Partial answer: USB drivers generally are kernel modules that are loaded for specific USB devices by looking at vendor/device id's and other patterns embedded into the module. You can find this information for existing drivers with
$ sudo modinfo usbhid
description: USB HID core driver
author: Jiri Kosina
author: Vojtech Pavlik
author: Andreas Gal
vermagic: 4.12.13 SMP preempt mod_unload modversions 686
parm: mousepoll:Polling interval of mice (uint)
parm: jspoll:Polling interval of joysticks (uint)
parm: ignoreled:Autosuspend with active leds (uint)
parm: quirks:Add/modify USB HID quirks by specifying
quirks=vendorID:productID:quirks where vendorID, productID, and quirks are all in 0x-prefixed hex (array of charp)

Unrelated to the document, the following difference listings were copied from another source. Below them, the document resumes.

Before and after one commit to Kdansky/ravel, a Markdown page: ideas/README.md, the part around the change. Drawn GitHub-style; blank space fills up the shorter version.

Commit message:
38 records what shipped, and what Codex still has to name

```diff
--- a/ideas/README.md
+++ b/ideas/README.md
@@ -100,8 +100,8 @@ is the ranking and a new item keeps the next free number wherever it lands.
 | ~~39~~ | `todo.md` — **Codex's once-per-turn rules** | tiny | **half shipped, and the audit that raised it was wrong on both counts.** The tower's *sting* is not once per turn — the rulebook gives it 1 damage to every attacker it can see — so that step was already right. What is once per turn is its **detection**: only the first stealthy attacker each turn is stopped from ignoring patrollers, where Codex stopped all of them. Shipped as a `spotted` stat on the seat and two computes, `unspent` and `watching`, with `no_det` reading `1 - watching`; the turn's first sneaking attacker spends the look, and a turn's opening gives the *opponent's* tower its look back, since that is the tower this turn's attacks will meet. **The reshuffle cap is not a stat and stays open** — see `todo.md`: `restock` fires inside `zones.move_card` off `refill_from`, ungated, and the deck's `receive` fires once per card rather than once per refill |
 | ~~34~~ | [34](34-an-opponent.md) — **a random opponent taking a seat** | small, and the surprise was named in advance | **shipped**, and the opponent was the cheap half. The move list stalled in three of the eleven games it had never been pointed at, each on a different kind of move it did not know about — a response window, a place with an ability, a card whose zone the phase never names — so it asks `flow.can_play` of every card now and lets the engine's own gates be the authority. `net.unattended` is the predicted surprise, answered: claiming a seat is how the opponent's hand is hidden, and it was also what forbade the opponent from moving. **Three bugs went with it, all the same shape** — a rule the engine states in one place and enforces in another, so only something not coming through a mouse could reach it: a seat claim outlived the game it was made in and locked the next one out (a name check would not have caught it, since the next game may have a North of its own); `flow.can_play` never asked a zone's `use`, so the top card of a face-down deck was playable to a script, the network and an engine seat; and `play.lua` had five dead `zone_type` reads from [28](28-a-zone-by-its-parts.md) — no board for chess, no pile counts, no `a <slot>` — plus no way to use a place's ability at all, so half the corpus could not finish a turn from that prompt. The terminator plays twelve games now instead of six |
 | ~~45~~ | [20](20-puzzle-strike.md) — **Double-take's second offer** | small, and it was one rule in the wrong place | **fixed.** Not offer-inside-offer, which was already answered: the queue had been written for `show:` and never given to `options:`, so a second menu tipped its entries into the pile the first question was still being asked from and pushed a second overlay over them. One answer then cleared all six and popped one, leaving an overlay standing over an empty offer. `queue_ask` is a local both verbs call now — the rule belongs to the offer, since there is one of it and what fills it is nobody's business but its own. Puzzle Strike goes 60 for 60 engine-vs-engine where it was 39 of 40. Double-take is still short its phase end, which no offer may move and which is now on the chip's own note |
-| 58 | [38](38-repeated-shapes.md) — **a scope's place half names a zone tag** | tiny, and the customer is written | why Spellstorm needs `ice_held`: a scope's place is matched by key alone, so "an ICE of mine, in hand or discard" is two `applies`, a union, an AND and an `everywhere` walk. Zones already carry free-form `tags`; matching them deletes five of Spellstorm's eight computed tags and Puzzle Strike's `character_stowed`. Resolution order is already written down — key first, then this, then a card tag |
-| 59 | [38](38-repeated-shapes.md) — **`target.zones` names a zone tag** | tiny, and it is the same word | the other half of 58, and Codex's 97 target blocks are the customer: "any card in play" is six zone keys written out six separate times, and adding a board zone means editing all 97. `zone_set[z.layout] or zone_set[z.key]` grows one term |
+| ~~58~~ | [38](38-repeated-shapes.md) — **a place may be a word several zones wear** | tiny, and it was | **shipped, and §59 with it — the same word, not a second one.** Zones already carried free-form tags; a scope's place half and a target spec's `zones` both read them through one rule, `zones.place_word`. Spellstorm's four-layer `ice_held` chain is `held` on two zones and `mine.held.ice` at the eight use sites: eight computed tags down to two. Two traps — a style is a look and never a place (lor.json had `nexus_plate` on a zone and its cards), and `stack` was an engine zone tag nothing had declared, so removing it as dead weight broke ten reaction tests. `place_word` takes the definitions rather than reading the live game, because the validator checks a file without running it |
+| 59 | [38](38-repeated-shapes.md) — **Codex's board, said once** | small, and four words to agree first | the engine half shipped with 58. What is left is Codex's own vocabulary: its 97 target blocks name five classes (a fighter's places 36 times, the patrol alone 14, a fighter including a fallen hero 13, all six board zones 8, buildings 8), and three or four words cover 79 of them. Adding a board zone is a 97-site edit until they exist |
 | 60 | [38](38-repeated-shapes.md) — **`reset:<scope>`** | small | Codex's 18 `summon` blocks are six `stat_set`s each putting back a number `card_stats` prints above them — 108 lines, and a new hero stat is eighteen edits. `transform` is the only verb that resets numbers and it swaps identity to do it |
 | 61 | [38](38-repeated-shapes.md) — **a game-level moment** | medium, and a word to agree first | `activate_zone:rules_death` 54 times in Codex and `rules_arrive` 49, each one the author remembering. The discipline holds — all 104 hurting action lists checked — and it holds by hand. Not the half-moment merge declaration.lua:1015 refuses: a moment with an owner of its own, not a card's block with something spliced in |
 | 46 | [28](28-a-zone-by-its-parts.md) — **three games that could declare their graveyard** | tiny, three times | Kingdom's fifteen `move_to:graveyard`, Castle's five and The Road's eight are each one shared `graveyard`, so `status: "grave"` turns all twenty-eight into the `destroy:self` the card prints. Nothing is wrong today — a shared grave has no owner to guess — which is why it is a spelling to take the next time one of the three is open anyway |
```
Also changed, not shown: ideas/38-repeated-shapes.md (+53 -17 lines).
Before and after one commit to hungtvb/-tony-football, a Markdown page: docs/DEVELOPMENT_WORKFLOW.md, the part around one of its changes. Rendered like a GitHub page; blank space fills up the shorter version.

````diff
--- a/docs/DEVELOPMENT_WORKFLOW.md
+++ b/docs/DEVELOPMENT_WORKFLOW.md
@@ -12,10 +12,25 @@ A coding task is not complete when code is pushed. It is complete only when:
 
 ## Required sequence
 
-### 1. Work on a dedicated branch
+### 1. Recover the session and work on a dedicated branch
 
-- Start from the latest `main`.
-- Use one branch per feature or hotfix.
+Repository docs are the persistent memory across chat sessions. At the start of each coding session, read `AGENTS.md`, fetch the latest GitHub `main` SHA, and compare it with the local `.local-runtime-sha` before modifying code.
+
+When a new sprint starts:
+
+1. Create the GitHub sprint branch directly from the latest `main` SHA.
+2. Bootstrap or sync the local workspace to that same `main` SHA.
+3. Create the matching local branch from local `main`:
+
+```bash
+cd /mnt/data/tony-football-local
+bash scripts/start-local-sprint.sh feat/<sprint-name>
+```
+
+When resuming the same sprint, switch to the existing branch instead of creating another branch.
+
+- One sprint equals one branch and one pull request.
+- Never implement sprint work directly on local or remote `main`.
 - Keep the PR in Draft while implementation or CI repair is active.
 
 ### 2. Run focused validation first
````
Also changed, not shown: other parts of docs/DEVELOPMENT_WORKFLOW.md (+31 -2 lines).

There are also various tools that can show for an existing device which driver is in use. I believe these all end up using the information from the
/sys hierarchy eventually.
So if you want to write a new driver, you need to learn how to write a kernel module (google, there are tutorials). Pick an existing driver and modify it.
You can also write "drivers" (or rather appliation programs) in user space with a library like libusb.
The kernel documentation also includes information about the USB API, and by extension, information how the USB stack works.